## GIVEN ENTRIES
********************

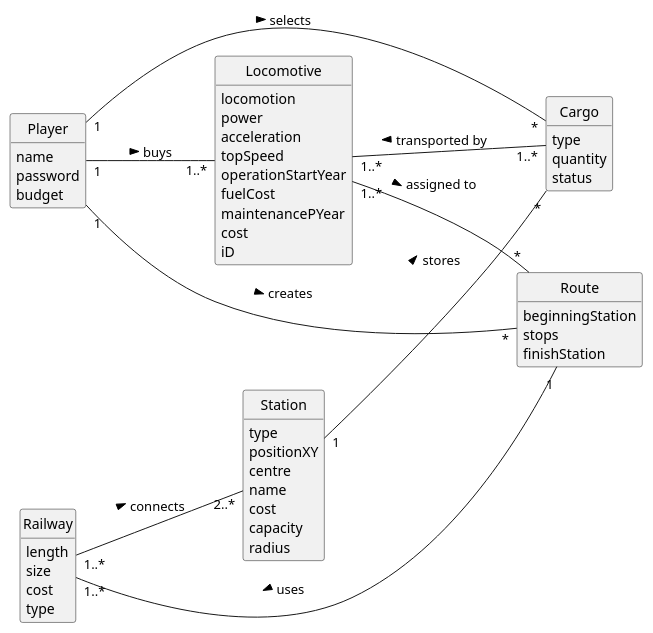
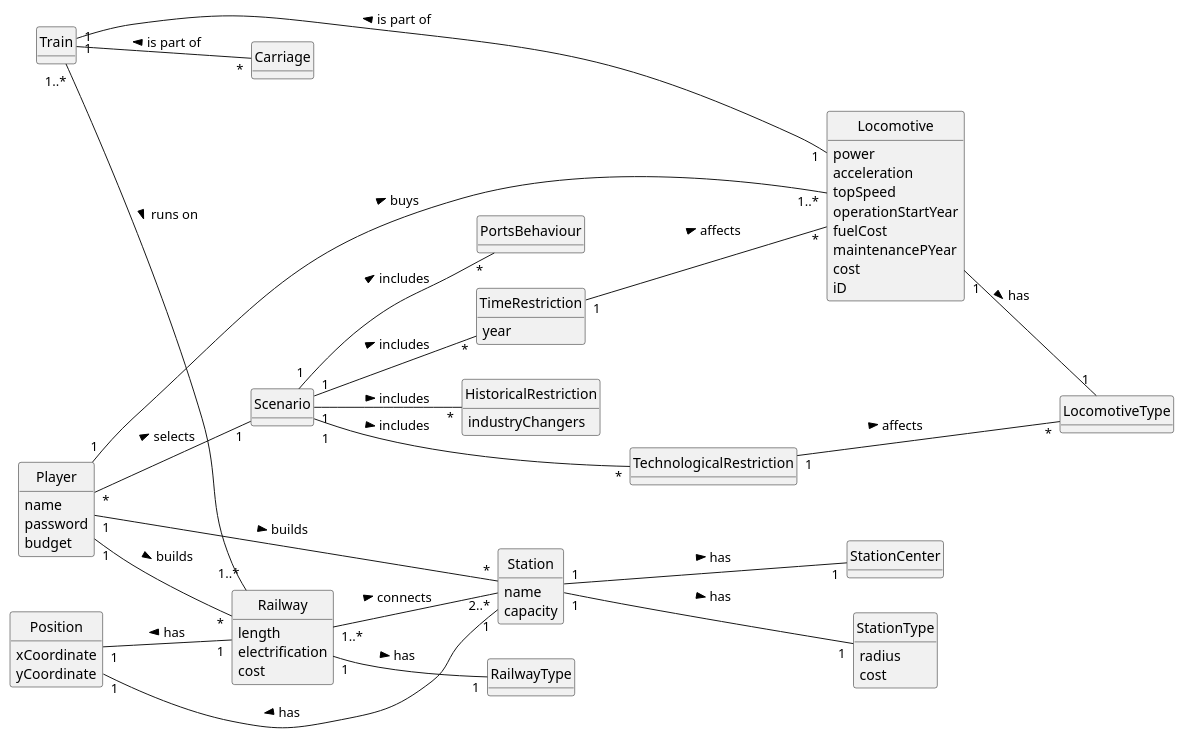
One commit to 1240935/pi2-railway-simulator changed the diagram in Sprint2/US013/02.analysis/puml/US013-DM.puml. Above: the diagram before and after it, drawn with PlantUML. The commit also changed 13 other files, not shown here.

```diff
--- a/Sprint2/US013/02.analysis/puml/US013-DM.puml
+++ b/Sprint2/US013/02.analysis/puml/US013-DM.puml
@@ -1,69 +1,108 @@
 @startuml
 skinparam monochrome true
 skinparam packageStyle rectangle
 skinparam shadowing false
 'skinparam linetype ortho
 'left to right direction
 skinparam classAttributeIconSize 0
 hide circle
 hide methods
 
 left to right direction
 
 class Player {
     name
     password
     budget
 }
 
 class Locomotive {
-    locomotion
     power
     acceleration
     topSpeed
     operationStartYear
     fuelCost
     maintenancePYear
     cost
     iD
 }
 
-class Route {
-    beginningStation
-    stops
-    finishStation
+class LocomotiveType{
 }
 
 class Station {
-    type
-    positionXY
-    centre
     name
-    cost
     capacity
-    radius
 }
 
-class Cargo {
-    type
-    quantity
-    status
+class StationCenter{
+}
+
+class StationType{
+    radius
+    cost
 }
 
 class Railway{
     length
-    size
+    electrification
     cost
-    type
 }
 
-Player "1" -- "*" Route : creates >
-Player "1" -- "*"  Cargo : selects >
+class RailwayType{
+}
+
+class Position{
+    xCoordinate
+    yCoordinate
+}
+
+class Train {
+}
+
+class Carriage{
+}
+
+class HistoricalRestriction{
+    industryChangers
+}
+
+class TimeRestriction{
+    year
+}
+
+class TechnologicalRestriction{
+}
+
+class PortsBehaviour{
+}
+
+Player "*" -- "1" Scenario : selects >
+Player "1" -- "*" Station : builds >
+Player "1" -- "*" Railway : builds >
 Player "1" -- "1..*" Locomotive : buys >
+
+Scenario "1" -- "*" HistoricalRestriction: includes >
+Scenario "1" -- "*" TechnologicalRestriction: includes >
+Scenario "1" -- "*" TimeRestriction: includes >
+Scenario "1" -- "*" PortsBehaviour: includes >
+
+TimeRestriction "1" -- "*" Locomotive: affects >
+TechnologicalRestriction "1" -- "*" LocomotiveType: affects >
+
+Position "1" -- "1" Station: has <
+Position "1" -- "1" Railway: has <
+
+Station "1" -- "1" StationType: has >
+Station "1" -- "1" StationCenter: has >
+
+Locomotive "1" -- "1" LocomotiveType: has >
+
 Railway "1..*" -- "2..*" Station : connects >
-Locomotive "1..*" -- "*" Route : assigned to >
-Locomotive "1..*" -- "1..*" Cargo : transported by <
-Railway "1..*" -- "1" Route: uses <
-Station "1" -- "*" Cargo : stores >
+Railway "1" -- "1" RailwayType: has >
+
+Train "1" -- "1" Locomotive: is part of <
+Train "1" -- "*" Carriage: is part of <
+Train "1..*" -- "1..*" Railway: runs on >
 
 @enduml
```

********************

## EXERCISE GOAL
Whenever a line of the listing above holds the string "Player", include it in the count, and report only the final number.

## EXPECTED ANSWER
7